What needs to be done: Your answer should be the lines of the material that include the word "export".

(Beginning of Data for processing)

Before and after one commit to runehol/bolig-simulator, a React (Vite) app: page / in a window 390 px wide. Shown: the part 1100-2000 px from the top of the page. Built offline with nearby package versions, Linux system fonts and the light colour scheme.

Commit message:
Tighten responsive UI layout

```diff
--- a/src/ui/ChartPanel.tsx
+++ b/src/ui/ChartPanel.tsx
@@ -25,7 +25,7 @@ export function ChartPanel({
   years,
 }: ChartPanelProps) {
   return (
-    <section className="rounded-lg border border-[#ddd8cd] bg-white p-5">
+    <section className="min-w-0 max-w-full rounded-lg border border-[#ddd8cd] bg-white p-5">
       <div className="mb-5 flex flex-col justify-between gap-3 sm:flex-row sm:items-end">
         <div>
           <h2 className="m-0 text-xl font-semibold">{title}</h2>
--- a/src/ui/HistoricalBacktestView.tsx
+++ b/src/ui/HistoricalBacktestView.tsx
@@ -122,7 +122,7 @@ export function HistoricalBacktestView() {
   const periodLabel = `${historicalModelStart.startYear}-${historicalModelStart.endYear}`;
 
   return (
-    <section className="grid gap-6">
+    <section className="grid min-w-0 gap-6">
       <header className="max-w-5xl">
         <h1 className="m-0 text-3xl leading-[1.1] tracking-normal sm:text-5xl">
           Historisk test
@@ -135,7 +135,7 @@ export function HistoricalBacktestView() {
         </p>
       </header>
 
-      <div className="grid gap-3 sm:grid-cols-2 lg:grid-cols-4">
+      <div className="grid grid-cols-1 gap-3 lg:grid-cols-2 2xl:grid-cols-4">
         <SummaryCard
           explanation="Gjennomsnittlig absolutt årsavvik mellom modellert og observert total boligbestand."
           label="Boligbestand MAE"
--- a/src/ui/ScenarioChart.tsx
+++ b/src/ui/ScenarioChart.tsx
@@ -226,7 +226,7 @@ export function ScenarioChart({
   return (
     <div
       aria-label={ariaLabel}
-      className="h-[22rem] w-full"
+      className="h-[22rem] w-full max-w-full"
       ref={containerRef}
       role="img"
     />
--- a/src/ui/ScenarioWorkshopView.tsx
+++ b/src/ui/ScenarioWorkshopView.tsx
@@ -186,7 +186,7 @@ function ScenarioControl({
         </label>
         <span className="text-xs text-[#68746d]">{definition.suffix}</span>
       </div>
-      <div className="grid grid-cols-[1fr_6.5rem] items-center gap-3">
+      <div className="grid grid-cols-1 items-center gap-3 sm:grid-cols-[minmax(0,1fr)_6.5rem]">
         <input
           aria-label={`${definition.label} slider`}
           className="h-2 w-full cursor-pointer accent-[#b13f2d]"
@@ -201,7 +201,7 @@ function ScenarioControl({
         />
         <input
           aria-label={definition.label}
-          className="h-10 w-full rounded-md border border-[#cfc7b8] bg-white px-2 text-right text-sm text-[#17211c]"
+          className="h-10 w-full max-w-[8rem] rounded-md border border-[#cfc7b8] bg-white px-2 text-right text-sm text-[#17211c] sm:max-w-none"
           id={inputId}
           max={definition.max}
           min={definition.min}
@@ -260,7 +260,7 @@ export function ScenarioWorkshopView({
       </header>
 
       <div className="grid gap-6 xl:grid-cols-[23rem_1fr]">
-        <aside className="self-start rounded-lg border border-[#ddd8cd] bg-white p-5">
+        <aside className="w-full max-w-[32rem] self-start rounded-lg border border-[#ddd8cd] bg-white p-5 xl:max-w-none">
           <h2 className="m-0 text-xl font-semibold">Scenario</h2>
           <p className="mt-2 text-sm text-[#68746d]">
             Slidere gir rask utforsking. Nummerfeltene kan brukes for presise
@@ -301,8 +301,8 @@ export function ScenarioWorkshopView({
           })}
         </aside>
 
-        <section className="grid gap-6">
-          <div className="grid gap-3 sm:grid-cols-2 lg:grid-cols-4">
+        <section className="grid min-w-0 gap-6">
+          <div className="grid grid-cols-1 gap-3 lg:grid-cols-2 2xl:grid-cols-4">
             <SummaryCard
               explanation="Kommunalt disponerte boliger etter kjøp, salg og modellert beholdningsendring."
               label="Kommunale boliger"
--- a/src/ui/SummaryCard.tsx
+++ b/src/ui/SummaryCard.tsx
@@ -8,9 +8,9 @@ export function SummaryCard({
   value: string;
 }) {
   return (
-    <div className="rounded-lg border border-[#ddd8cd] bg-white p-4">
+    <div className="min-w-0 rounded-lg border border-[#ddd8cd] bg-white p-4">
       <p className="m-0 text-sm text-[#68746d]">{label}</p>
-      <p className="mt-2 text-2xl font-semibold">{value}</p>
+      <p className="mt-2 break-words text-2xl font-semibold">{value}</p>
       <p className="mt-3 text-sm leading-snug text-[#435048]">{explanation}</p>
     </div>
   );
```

(End of Data for processing)
(Beginning of Data for processing)

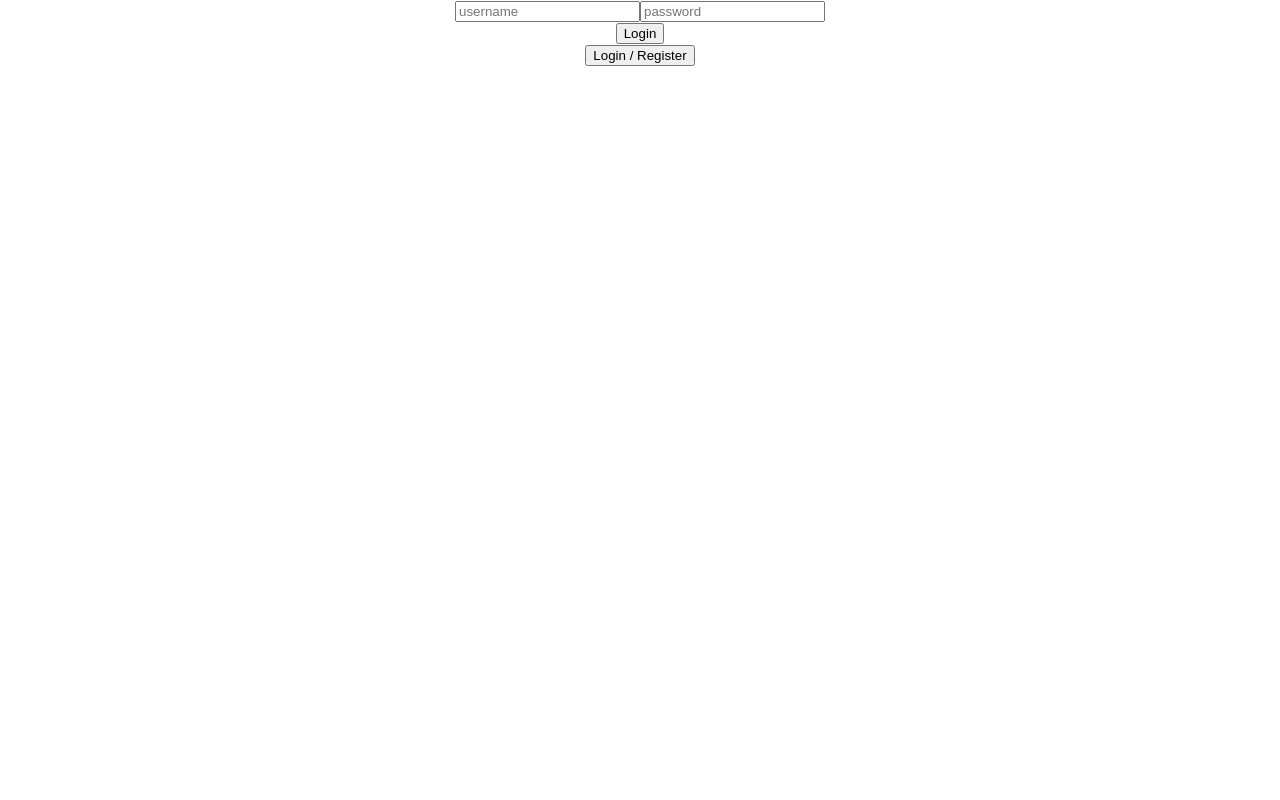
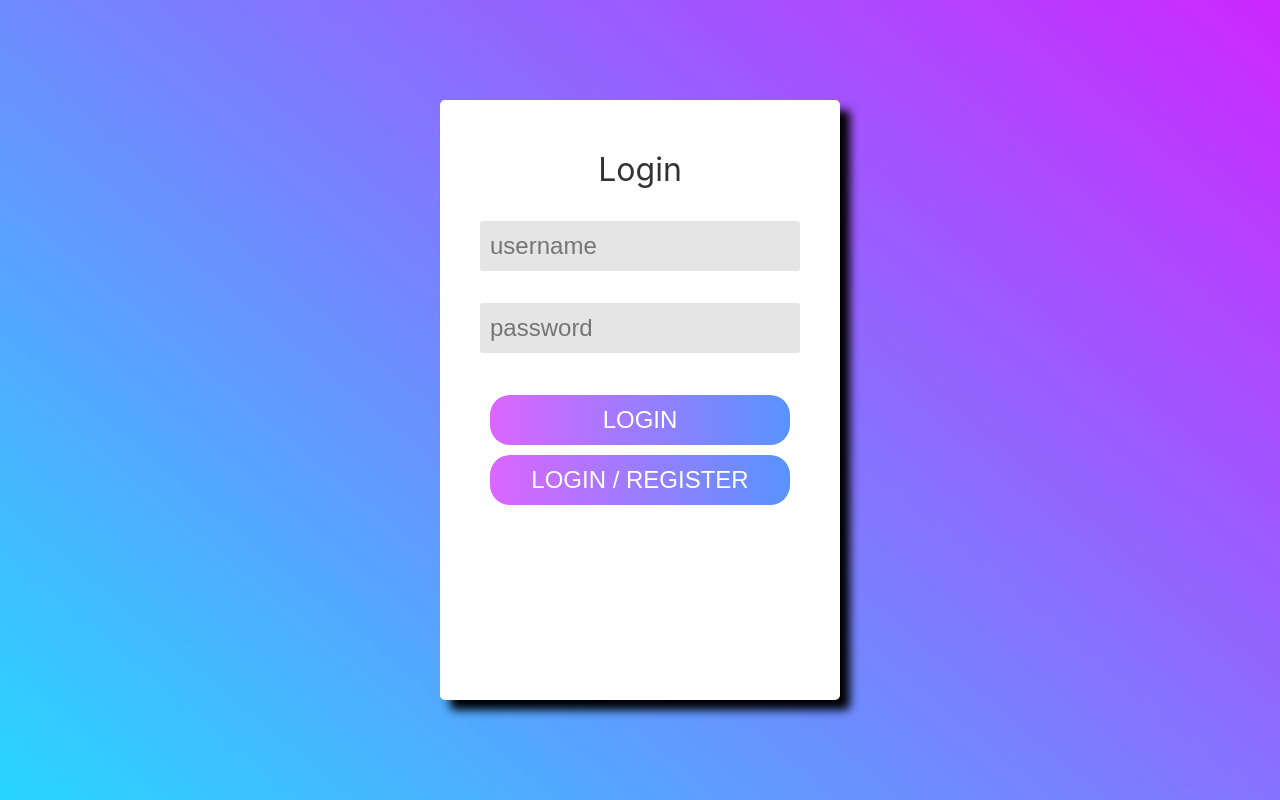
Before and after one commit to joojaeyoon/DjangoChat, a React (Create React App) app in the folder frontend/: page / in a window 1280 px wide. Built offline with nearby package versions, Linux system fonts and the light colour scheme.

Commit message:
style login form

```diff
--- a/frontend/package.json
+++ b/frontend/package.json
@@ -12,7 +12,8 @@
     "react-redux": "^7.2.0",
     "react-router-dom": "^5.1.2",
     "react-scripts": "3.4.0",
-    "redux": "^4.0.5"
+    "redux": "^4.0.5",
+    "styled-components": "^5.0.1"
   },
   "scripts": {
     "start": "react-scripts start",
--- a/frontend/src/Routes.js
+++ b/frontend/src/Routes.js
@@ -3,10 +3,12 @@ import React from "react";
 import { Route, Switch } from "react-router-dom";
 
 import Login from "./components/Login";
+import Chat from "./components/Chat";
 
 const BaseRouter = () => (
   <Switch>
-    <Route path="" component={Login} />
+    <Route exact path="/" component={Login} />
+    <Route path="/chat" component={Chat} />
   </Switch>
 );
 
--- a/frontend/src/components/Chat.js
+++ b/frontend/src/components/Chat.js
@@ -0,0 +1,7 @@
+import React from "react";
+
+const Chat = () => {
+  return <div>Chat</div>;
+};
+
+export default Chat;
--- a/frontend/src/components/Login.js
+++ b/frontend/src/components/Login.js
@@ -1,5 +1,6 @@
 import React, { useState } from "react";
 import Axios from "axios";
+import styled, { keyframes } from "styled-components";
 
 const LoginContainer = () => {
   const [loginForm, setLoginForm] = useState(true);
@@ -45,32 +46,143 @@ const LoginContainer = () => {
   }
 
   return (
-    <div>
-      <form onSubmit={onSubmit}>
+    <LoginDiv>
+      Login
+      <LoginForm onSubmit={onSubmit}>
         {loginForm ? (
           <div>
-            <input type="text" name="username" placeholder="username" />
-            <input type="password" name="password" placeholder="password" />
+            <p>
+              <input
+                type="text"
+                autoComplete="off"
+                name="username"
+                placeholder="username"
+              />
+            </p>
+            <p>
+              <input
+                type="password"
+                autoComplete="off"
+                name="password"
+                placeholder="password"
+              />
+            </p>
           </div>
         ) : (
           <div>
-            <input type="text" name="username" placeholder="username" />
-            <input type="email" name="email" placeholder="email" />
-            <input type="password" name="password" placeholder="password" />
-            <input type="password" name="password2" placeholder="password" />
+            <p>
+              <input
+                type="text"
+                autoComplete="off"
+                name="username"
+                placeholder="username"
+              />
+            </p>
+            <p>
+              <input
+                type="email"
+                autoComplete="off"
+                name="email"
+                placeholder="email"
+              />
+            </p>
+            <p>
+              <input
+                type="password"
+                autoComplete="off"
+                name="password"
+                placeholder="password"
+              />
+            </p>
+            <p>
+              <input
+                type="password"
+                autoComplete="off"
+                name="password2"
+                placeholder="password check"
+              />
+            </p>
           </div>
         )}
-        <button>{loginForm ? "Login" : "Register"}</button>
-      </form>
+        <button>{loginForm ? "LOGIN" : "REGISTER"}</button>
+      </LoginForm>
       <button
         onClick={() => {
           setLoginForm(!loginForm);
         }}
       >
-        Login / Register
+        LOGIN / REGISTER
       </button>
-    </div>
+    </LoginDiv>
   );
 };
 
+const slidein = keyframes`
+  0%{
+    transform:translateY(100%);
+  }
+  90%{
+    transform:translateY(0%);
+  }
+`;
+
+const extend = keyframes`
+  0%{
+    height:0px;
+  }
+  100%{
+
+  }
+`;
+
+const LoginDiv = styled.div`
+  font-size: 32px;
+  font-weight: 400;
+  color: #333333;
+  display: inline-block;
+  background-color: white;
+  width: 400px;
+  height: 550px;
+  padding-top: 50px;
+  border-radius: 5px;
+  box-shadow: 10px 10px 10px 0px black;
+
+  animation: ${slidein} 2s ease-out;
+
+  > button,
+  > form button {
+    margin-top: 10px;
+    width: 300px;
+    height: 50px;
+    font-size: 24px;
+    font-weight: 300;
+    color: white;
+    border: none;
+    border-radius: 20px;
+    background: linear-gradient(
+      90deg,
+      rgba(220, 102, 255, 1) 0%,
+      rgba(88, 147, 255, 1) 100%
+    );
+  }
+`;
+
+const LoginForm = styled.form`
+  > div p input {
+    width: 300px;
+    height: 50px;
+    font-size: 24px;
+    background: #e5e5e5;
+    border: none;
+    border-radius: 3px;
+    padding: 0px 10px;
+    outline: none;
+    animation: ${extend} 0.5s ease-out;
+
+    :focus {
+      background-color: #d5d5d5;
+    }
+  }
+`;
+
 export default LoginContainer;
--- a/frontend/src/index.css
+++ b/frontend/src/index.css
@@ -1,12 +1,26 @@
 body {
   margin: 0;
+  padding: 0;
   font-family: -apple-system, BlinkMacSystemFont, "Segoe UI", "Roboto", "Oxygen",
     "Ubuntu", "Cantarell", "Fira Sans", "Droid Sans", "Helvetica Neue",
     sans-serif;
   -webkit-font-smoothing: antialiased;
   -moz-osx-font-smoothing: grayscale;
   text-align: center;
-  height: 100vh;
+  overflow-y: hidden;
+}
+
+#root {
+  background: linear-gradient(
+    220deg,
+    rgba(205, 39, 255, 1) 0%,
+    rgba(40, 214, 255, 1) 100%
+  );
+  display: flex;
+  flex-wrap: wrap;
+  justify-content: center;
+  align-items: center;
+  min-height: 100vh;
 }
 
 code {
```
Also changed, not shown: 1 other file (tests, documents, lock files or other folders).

(End of Data for processing)
(Beginning of Data for processing)

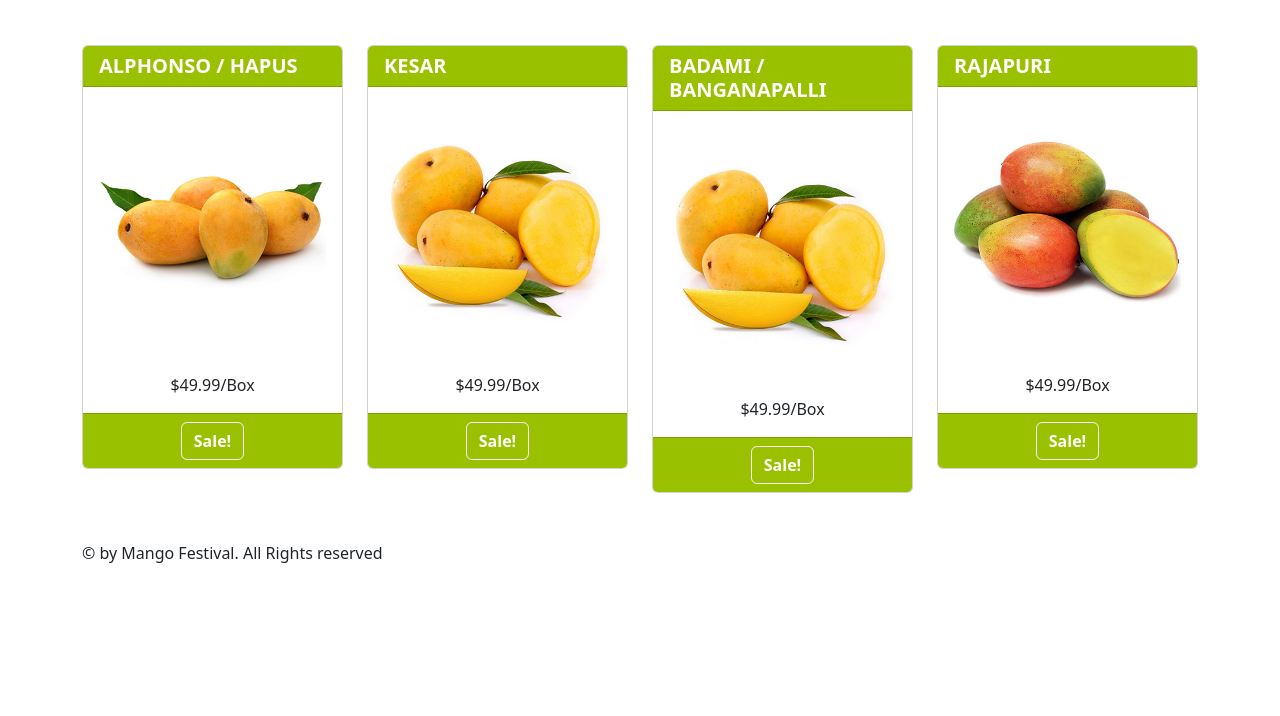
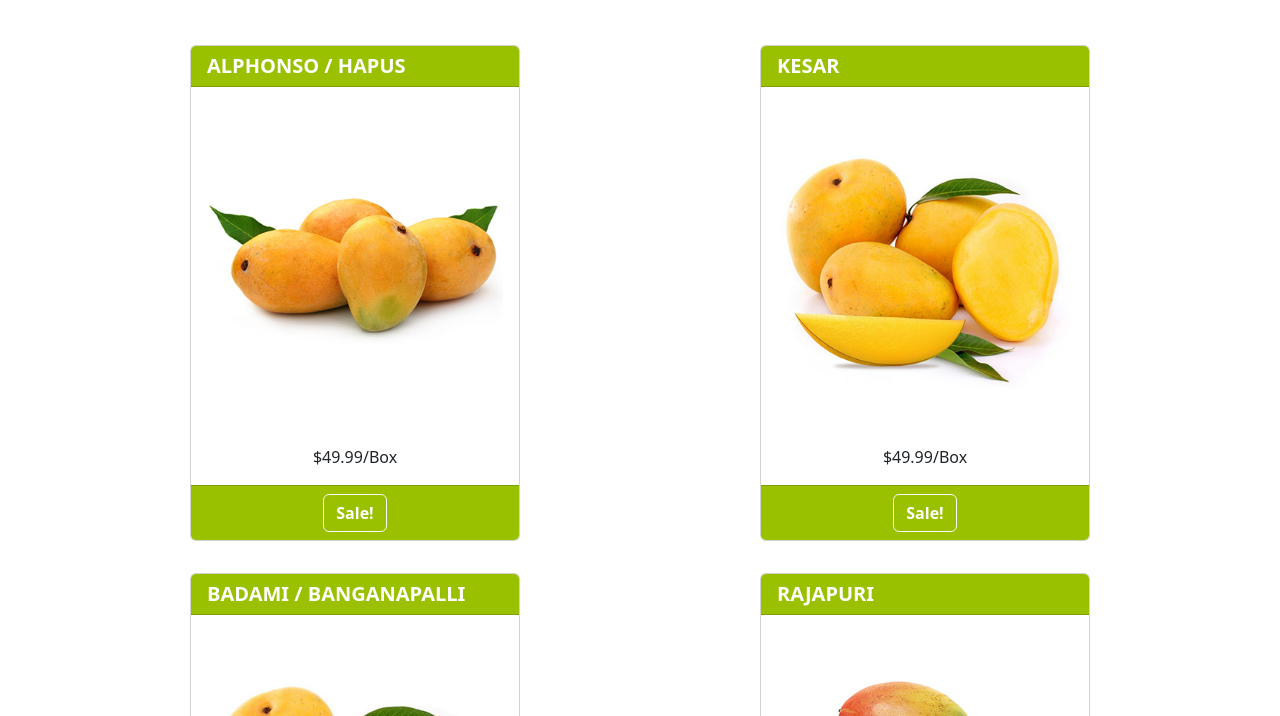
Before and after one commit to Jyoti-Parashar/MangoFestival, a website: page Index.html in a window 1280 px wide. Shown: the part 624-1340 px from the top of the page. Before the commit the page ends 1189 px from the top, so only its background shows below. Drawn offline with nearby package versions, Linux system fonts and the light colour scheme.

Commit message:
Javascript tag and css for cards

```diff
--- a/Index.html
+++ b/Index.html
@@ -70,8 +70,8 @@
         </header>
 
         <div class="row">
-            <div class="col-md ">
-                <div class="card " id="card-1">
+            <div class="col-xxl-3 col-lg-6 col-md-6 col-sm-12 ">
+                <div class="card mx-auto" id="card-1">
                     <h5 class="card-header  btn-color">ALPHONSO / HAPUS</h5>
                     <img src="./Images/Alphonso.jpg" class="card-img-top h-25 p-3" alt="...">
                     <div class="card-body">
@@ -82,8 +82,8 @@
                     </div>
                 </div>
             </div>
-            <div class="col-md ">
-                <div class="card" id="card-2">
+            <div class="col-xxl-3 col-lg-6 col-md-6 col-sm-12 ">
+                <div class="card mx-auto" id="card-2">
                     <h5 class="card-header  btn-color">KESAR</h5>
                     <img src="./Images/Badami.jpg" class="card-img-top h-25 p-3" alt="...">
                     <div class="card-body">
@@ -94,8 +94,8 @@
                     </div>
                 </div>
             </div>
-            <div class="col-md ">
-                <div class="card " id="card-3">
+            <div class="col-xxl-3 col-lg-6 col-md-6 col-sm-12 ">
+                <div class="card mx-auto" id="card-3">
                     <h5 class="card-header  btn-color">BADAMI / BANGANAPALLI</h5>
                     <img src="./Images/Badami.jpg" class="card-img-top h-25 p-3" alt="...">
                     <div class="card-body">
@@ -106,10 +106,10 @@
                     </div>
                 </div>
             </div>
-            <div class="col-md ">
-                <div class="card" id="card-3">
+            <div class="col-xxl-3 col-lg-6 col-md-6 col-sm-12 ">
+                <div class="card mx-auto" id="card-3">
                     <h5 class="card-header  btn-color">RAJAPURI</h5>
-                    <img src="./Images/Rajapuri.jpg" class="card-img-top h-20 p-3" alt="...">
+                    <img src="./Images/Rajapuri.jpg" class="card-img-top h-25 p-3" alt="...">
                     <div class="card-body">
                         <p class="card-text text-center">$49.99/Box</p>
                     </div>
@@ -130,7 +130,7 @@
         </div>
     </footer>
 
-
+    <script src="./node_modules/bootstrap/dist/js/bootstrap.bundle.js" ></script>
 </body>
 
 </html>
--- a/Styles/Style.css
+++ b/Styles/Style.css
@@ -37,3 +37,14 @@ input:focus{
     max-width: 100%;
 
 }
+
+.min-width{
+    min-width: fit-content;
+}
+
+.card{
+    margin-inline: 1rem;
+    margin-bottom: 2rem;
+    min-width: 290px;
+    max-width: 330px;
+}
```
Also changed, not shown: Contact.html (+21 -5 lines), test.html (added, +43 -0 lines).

(End of Data for processing)

Result:
@@ -25,7 +25,7 @@ export function ChartPanel({
@@ -122,7 +122,7 @@ export function HistoricalBacktestView() {
@@ -135,7 +135,7 @@ export function HistoricalBacktestView() {
@@ -226,7 +226,7 @@ export function ScenarioChart({
@@ -260,7 +260,7 @@ export function ScenarioWorkshopView({
@@ -301,8 +301,8 @@ export function ScenarioWorkshopView({
@@ -8,9 +8,9 @@ export function SummaryCard({
+export default Chat;
 export default LoginContainer;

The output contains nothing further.